**Exercise materials**:
++++
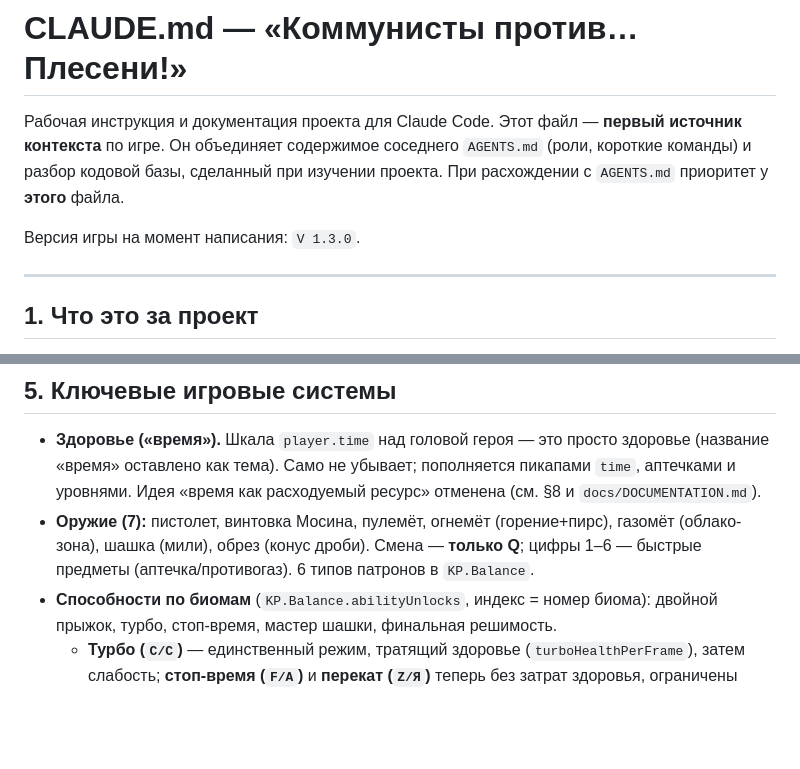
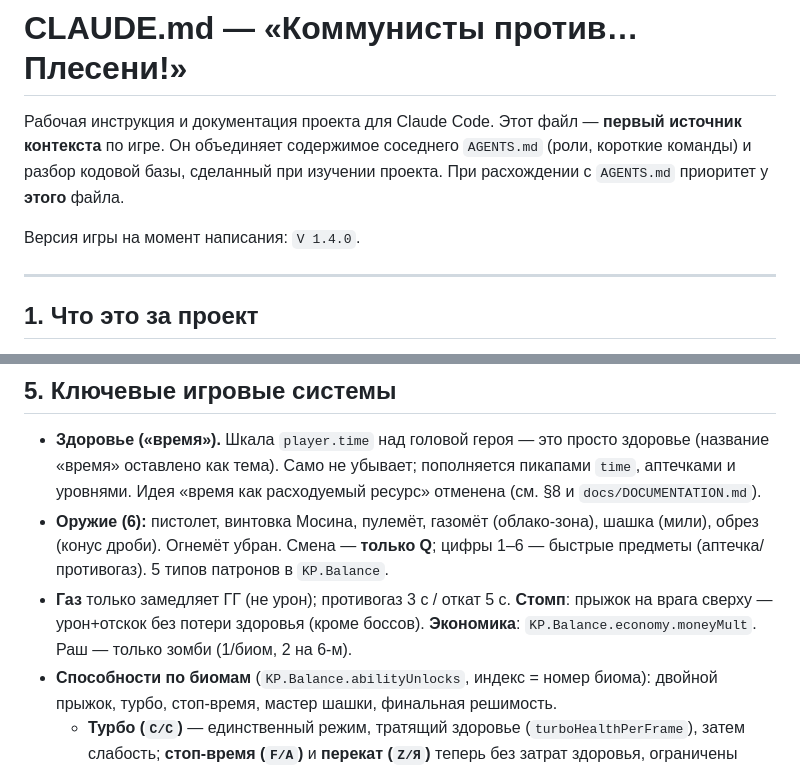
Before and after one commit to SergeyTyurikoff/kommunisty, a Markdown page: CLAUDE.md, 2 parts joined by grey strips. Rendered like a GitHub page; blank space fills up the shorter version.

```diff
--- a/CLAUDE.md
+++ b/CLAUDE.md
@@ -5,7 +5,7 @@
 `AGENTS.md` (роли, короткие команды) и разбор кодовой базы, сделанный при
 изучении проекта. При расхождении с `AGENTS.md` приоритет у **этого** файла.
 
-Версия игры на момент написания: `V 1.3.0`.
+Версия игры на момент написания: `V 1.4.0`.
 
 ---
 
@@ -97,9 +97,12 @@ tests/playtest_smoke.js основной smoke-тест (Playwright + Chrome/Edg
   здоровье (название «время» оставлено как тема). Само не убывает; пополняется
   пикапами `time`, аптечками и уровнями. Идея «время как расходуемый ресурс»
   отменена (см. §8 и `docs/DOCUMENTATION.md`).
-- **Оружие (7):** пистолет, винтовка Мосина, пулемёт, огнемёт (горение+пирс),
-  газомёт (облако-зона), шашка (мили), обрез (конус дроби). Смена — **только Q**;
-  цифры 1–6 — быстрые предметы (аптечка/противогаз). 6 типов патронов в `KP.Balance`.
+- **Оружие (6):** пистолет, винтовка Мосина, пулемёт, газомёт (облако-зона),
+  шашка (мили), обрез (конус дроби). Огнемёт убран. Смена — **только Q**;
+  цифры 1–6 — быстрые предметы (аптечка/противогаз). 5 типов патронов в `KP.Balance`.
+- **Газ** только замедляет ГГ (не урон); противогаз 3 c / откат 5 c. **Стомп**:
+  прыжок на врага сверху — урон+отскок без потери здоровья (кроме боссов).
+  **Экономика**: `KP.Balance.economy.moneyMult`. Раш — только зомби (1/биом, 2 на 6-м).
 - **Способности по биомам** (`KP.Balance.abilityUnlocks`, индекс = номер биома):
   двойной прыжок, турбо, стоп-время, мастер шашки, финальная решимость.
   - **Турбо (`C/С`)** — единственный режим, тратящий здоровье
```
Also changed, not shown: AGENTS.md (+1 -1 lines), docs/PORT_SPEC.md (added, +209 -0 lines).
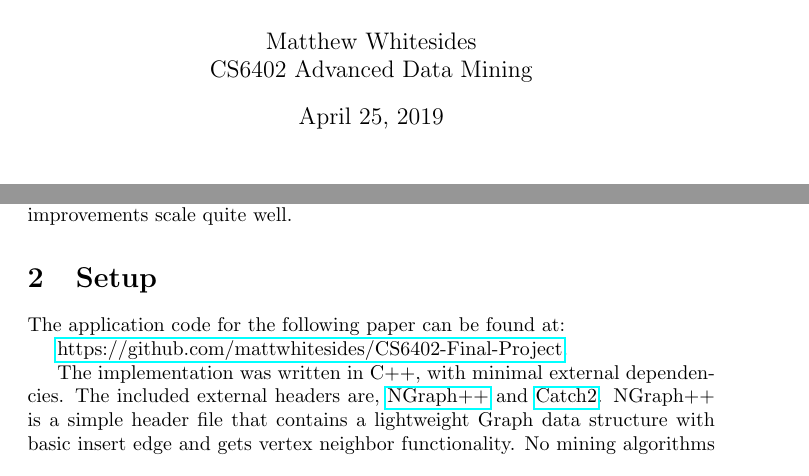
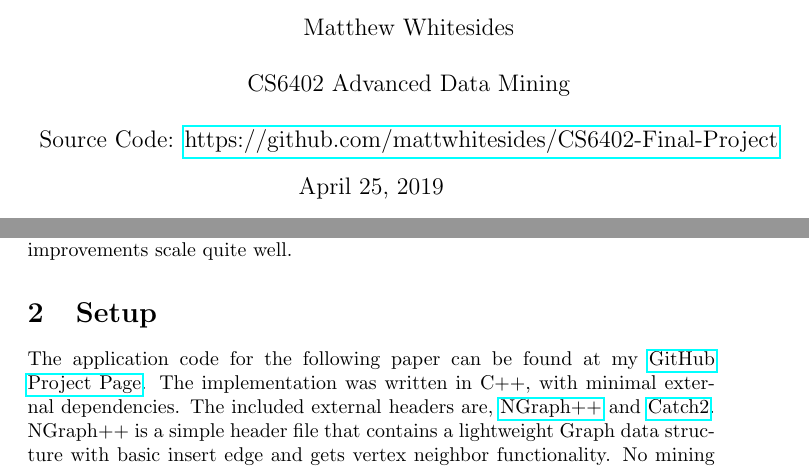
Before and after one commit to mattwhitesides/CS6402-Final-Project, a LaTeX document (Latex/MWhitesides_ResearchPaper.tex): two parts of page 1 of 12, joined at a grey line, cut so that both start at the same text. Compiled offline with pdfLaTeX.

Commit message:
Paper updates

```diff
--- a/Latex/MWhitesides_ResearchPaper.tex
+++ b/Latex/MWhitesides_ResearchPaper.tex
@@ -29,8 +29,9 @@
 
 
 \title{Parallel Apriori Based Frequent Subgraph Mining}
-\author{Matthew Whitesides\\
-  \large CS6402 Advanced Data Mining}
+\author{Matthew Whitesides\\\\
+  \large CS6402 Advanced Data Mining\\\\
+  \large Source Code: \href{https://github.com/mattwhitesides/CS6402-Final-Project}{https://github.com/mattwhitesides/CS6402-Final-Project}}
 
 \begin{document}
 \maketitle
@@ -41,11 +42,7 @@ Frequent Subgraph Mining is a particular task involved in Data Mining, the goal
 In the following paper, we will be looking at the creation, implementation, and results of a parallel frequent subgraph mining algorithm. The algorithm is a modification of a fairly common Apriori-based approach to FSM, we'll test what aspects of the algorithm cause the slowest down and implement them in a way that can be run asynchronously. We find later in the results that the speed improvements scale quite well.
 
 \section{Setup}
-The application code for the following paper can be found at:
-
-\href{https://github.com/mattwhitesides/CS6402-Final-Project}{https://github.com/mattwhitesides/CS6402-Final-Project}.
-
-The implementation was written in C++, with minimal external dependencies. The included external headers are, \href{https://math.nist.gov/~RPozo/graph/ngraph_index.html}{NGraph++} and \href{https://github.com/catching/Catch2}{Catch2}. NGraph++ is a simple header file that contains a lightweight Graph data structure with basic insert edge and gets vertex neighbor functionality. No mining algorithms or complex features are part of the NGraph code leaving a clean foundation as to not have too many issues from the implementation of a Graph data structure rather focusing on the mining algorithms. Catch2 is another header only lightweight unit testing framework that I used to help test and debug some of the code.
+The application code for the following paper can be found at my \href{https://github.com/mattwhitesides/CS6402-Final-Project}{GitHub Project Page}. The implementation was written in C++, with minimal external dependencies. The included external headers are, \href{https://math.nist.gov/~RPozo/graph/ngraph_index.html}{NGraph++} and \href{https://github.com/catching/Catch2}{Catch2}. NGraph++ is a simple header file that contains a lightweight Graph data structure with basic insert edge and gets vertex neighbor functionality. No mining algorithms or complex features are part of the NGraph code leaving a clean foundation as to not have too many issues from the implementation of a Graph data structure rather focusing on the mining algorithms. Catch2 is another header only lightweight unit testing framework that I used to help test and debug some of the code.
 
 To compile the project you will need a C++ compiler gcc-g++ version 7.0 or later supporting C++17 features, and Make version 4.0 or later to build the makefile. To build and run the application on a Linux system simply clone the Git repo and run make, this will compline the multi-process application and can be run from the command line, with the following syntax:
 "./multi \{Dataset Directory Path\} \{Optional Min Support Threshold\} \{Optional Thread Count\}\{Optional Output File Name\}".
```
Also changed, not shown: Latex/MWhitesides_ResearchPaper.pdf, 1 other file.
++++
**How to complete this task**: It would help to have the listing above repeated exactly, with all images removed.

**Response to the exercise**:
Before and after one commit to SergeyTyurikoff/kommunisty, a Markdown page: CLAUDE.md, 2 parts joined by grey strips. Rendered like a GitHub page; blank space fills up the shorter version.

```diff
--- a/CLAUDE.md
+++ b/CLAUDE.md
@@ -5,7 +5,7 @@
 `AGENTS.md` (роли, короткие команды) и разбор кодовой базы, сделанный при
 изучении проекта. При расхождении с `AGENTS.md` приоритет у **этого** файла.
 
-Версия игры на момент написания: `V 1.3.0`.
+Версия игры на момент написания: `V 1.4.0`.
 
 ---
 
@@ -97,9 +97,12 @@ tests/playtest_smoke.js основной smoke-тест (Playwright + Chrome/Edg
   здоровье (название «время» оставлено как тема). Само не убывает; пополняется
   пикапами `time`, аптечками и уровнями. Идея «время как расходуемый ресурс»
   отменена (см. §8 и `docs/DOCUMENTATION.md`).
-- **Оружие (7):** пистолет, винтовка Мосина, пулемёт, огнемёт (горение+пирс),
-  газомёт (облако-зона), шашка (мили), обрез (конус дроби). Смена — **только Q**;
-  цифры 1–6 — быстрые предметы (аптечка/противогаз). 6 типов патронов в `KP.Balance`.
+- **Оружие (6):** пистолет, винтовка Мосина, пулемёт, газомёт (облако-зона),
+  шашка (мили), обрез (конус дроби). Огнемёт убран. Смена — **только Q**;
+  цифры 1–6 — быстрые предметы (аптечка/противогаз). 5 типов патронов в `KP.Balance`.
+- **Газ** только замедляет ГГ (не урон); противогаз 3 c / откат 5 c. **Стомп**:
+  прыжок на врага сверху — урон+отскок без потери здоровья (кроме боссов).
+  **Экономика**: `KP.Balance.economy.moneyMult`. Раш — только зомби (1/биом, 2 на 6-м).
 - **Способности по биомам** (`KP.Balance.abilityUnlocks`, индекс = номер биома):
   двойной прыжок, турбо, стоп-время, мастер шашки, финальная решимость.
   - **Турбо (`C/С`)** — единственный режим, тратящий здоровье
```
Also changed, not shown: AGENTS.md (+1 -1 lines), docs/PORT_SPEC.md (added, +209 -0 lines).
Before and after one commit to mattwhitesides/CS6402-Final-Project, a LaTeX document (Latex/MWhitesides_ResearchPaper.tex): two parts of page 1 of 12, joined at a grey line, cut so that both start at the same text. Compiled offline with pdfLaTeX.

Commit message:
Paper updates

```diff
--- a/Latex/MWhitesides_ResearchPaper.tex
+++ b/Latex/MWhitesides_ResearchPaper.tex
@@ -29,8 +29,9 @@
 
 
 \title{Parallel Apriori Based Frequent Subgraph Mining}
-\author{Matthew Whitesides\\
-  \large CS6402 Advanced Data Mining}
+\author{Matthew Whitesides\\\\
+  \large CS6402 Advanced Data Mining\\\\
+  \large Source Code: \href{https://github.com/mattwhitesides/CS6402-Final-Project}{https://github.com/mattwhitesides/CS6402-Final-Project}}
 
 \begin{document}
 \maketitle
@@ -41,11 +42,7 @@ Frequent Subgraph Mining is a particular task involved in Data Mining, the goal
 In the following paper, we will be looking at the creation, implementation, and results of a parallel frequent subgraph mining algorithm. The algorithm is a modification of a fairly common Apriori-based approach to FSM, we'll test what aspects of the algorithm cause the slowest down and implement them in a way that can be run asynchronously. We find later in the results that the speed improvements scale quite well.
 
 \section{Setup}
-The application code for the following paper can be found at:
-
-\href{https://github.com/mattwhitesides/CS6402-Final-Project}{https://github.com/mattwhitesides/CS6402-Final-Project}.
-
-The implementation was written in C++, with minimal external dependencies. The included external headers are, \href{https://math.nist.gov/~RPozo/graph/ngraph_index.html}{NGraph++} and \href{https://github.com/catching/Catch2}{Catch2}. NGraph++ is a simple header file that contains a lightweight Graph data structure with basic insert edge and gets vertex neighbor functionality. No mining algorithms or complex features are part of the NGraph code leaving a clean foundation as to not have too many issues from the implementation of a Graph data structure rather focusing on the mining algorithms. Catch2 is another header only lightweight unit testing framework that I used to help test and debug some of the code.
+The application code for the following paper can be found at my \href{https://github.com/mattwhitesides/CS6402-Final-Project}{GitHub Project Page}. The implementation was written in C++, with minimal external dependencies. The included external headers are, \href{https://math.nist.gov/~RPozo/graph/ngraph_index.html}{NGraph++} and \href{https://github.com/catching/Catch2}{Catch2}. NGraph++ is a simple header file that contains a lightweight Graph data structure with basic insert edge and gets vertex neighbor functionality. No mining algorithms or complex features are part of the NGraph code leaving a clean foundation as to not have too many issues from the implementation of a Graph data structure rather focusing on the mining algorithms. Catch2 is another header only lightweight unit testing framework that I used to help test and debug some of the code.
 
 To compile the project you will need a C++ compiler gcc-g++ version 7.0 or later supporting C++17 features, and Make version 4.0 or later to build the makefile. To build and run the application on a Linux system simply clone the Git repo and run make, this will compline the multi-process application and can be run from the command line, with the following syntax:
 "./multi \{Dataset Directory Path\} \{Optional Min Support Threshold\} \{Optional Thread Count\}\{Optional Output File Name\}".
```
Also changed, not shown: Latex/MWhitesides_ResearchPaper.pdf, 1 other file.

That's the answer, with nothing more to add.